NATIONAL UNITY is not under threat in Alberta proclaims Justin Trudeau.
Nothing to see here but loyal Canucks, the Prime Minister surmised during his recent stopover in Calgary and the Stampede.
The Prime Minister wants you to believe talk of Alberta cessation (a ‘thing’ in the province these days according to pollsters) is nothing but a partisan ruse!
Never mind that Trudeau (the younger) declared Canada a post nation nation-state shortly after taking office in 2015.
We hope the PM’s current analysis is correct, but flipping a pancake to see how the chips will land on national unity in this territory is, well…
NATIONAL UNITY IS A SERIOUS QUESTION
Do most Albertans want to be American? Not really, no.
Do most Albertans want to be Canadian? Yes, but…
Do most Albertans want to be Albertan? Yes!
Our great challenge in The West is figuring out how to reconcile the latter two identities.
Peter Lougheed, the last Alberta premier to really tangle with a Trudeau was a Canada First guy.
Jacques Parizeau, the Quebec premier (and in many respects, like Lougheed, a pragmatist) understood Canada quite differently.
Parizeau was a key player in The Quiet Revolution, co-founding the Quebec Pension Plan and with it the powerful institutional investor Caisse de dépôt et placement du Québec. Yes — a money guy and political smartee, who, in 1967, Canada’s centennial year, was invited to give a talk in Banff about the success of Canada’s confederation (sic!).
He took a passenger train across our fair dominion, boarding in Montreal the birthplace of the Canadian Pacific Railway. By the time he got to Banff, he realized that Canada was a false front — simply put, a contrivance. And it was bound to fail, sooner or later. Needless to say, the speech he gave was not the one he set out to give.
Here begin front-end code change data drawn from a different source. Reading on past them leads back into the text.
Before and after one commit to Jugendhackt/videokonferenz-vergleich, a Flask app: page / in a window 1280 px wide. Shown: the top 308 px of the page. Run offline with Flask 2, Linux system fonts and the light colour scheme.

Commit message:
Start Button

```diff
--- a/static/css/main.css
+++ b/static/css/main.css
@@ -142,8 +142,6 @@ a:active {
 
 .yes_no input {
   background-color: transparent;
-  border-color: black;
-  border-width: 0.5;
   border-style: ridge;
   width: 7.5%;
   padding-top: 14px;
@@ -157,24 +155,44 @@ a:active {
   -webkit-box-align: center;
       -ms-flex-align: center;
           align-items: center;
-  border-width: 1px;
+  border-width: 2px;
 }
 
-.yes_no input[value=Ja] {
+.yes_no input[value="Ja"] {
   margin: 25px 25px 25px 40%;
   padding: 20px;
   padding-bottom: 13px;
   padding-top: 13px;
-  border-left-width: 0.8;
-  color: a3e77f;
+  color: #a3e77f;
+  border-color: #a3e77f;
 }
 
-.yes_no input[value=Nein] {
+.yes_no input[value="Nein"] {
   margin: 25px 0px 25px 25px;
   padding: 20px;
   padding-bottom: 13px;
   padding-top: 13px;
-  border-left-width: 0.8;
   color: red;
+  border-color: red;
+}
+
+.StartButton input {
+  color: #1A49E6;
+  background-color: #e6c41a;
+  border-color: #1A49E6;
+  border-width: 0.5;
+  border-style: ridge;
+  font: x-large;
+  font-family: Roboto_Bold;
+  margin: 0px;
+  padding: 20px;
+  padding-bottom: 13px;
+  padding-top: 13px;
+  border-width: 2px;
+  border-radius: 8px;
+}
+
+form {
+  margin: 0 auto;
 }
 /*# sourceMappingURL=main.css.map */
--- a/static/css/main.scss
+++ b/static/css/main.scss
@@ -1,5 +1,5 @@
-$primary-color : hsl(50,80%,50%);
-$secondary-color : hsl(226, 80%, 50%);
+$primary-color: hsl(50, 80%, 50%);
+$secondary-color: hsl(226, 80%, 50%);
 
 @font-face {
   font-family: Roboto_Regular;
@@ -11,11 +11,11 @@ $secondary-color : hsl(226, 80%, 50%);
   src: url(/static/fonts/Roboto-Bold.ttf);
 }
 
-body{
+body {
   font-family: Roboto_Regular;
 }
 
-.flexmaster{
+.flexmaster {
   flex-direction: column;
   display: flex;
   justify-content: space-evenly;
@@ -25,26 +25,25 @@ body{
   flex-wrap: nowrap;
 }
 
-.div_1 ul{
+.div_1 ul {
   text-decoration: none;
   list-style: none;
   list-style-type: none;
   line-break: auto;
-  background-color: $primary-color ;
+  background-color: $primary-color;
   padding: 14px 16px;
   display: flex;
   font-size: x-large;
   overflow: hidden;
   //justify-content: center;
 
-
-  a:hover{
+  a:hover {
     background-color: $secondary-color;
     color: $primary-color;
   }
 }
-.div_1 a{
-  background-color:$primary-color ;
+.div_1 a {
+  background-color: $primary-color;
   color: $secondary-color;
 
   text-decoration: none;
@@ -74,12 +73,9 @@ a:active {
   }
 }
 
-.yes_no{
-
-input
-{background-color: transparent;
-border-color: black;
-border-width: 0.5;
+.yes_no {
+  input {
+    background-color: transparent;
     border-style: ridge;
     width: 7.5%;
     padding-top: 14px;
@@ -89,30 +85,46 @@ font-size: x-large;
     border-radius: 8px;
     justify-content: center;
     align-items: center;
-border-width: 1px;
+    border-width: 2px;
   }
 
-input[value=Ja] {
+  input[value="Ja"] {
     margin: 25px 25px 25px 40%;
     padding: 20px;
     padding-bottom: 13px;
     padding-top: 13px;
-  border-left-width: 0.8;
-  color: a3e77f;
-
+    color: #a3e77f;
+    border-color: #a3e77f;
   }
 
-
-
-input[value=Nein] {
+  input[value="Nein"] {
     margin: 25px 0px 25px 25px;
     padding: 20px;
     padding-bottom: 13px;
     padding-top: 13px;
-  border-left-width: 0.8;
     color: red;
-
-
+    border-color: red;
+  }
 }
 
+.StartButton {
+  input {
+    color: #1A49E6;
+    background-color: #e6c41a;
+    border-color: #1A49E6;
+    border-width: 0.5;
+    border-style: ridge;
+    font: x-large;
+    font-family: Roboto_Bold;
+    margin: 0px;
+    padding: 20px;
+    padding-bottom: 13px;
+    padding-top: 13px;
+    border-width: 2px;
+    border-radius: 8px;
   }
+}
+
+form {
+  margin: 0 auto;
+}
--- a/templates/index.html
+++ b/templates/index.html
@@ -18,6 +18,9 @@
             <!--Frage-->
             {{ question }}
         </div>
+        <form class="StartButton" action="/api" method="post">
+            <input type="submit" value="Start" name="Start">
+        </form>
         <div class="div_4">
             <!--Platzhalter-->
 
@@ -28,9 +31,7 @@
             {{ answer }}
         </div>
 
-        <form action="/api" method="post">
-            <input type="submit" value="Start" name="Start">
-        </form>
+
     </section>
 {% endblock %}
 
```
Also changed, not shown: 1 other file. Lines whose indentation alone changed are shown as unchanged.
And it was later in the 1970s, when Quebec artists, thinkers, politicians and business looked toward France for inspiration and were rebuffed, Parizeau and his confreres realized they weren’t French per se. They were first and foremost Quebecers.
Just like Quebeckers are not French, Albertans’ mother-ship is not America.
It’s utter fantasy to believe Alberta could leave Canada and have influence as an American state.
There’s a fancy word that accurately describes the state we’re in: liminal “between or belonging to two different places.”
And like the word, Alberta is between stories. We have to come together to figure out our new story.
Peter Lougheed wasn’t wrong a generation ago to think and proclaim I’m Canadian first. And an Albertan second.
Given the tone-deaf utterances from the Prime Minister and his cohort, should anyone be surprised if priorities shift to Albertan first, Canadian second?
We’re not being flippant.
We take no pleasure in reporting these sentiments.
And if we — we Albertans — knew our political history, our story, we would know exactly what to do right now.